The Supreme Court's landmark decision in Universal Health Services, Inc. v. U.S. ex rel. Escobar, 136 S. Ct. 1989 (2016), recognized the validity of an implied certification theory in certain circumstances. But Escobar did not settle this theory's standard. The Escobar Court held that implied certification can support liability "at least " when (i) a defendant's claim for payment makes "specific representations about the goods or services" provided and (ii) the defendant's "failure to disclose noncompliance with material statutory, regulatory, or contractual requirements makes those representations misleading halftruths." But courts have split over whether an implied certification theory must satisfy this two-part test set forth in Escobar. Compare United States v. Triple Canopy, Inc., 857 F.3d 174, 178 n.3 (4th Cir. 2017) (Escobar test is not mandatory), with U.S. ex rel. Smith v. Wallace, 723 F. App'x 254, 256 (5th Cir. 2018) (suggesting Escobar test is mandatory). Courts have also struggled with how exactly to enforce the FCA's materiality standard after Escobar.
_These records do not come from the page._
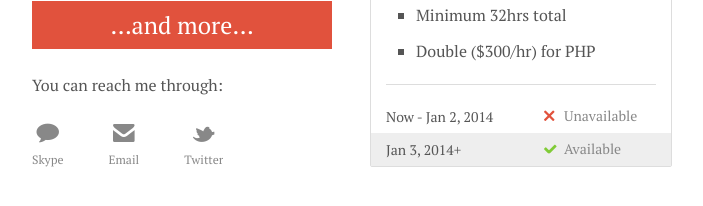
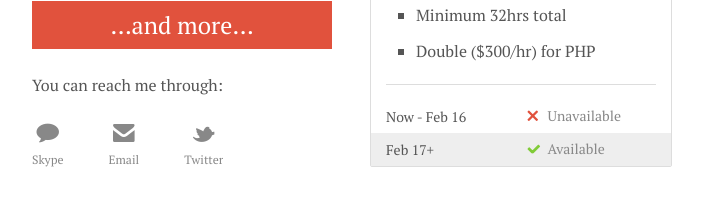
Before and after one commit to imakewebthings/imakewebthings.github.com, a Jekyll site: the page built from index.html, in a window 1280 px wide. Shown: the part 265-471 px from the top of the page, without its empty margins (288-991 px from the left). Built offline with Jekyll 4.4.1, drawn with Linux system fonts in a browser that asks for light colours.

Commit message:
Update availability

```diff
--- a/index.html
+++ b/index.html
@@ -63,12 +63,12 @@ layout: nil
 
 				<tbody>
 					<tr>
-						<td>Now - Jan 2, 2014</td>
+						<td>Now - Feb 16</td>
 						<td class="unavailable">Unavailable</td>
 					</tr>
 
 					<tr>
-						<td>Jan 3, 2014+</td>
+						<td>Feb 17+</td>
 						<td class="available">Available</td>
 					</tr>
 				</tbody>
```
The Ninth Circuit accepted an interlocutory appeal to address both issues in Rose. The Rose court held, on August 24, 2018, that the Escobar two-part test is mandatory for an implied certification theory. The panel found that this conclusion was compelled by the Ninth Circuit's prior decisions in U.S. ex rel. Kelly v. Serco, Inc., 846 F.3d 325 (9th Cir. 2017), and U.S. ex rel. Campie v. Gilead Sciences, Inc., 862 F.3d 890 (9th Cir. 2017). Even though neither Kelly nor Campie fully addressed the question, the Rose panel could not reconcile either opinion with a rule that the two-part test was just one (as opposed to the only) basis for implied certification liability. But the Rose panel followed the Kelly and Campie precedents reluctantly, commenting that it would have ruled differently if it were "analyzing Escobar anew." Nevertheless, Rose confirmed "that Relators must satisfy Escobar's two conditions to prove falsity, unless and until our court, en banc, interprets differently."
The Rose court then held that summary judgment was not appropriate under the Escobar test. The relators in Rose contend that the Academy of Arts University ("AAU") breached federal rules that prohibit compensation incentives for enrolling more students. Although AAU did not explicitly claim compliance with this requirement, the Ninth Circuit had no trouble finding an implied certification of compliance: when students sought financial aid, AAU would represent that each student was an "eligible borrower" who was "accepted for enrollment in an eligible program." According to the Ninth Circuit, these representations would be "misleading half-truths"—and, thus, potentially actionable under the Escobar two-part test—in light of the alleged breaches.
The court further held that a reasonable trier of fact could conclude the incentive compensation ban was material under Escobar—because government payment was expressly conditioned on compliance, the government had previously targeted similar violations, and the incentive payments were large enough that the noncompliance was not "minor or insubstantial." Judge N.R. Smith dissented on materiality, arguing that the majority had not properly applied Escobar's "demanding" and "rigorous" materiality standard.
Rose both clarifies the test for implied certification in the Ninth Circuit and sets the stage for a future challenge to the standard, by all but inviting en banc review of whether the Escobar test is mandatory. Even if the Ninth Circuit does not revisit the issue, it is likely that the Supreme Court will eventually do so, given courts' differing views. And although the Rose defendant did not win summary judgment on materiality grounds, we expect that materiality will continue to be a ripe ground for FCA challenges given Escobar's emphasis on the substantial burden imposed by this element of liability.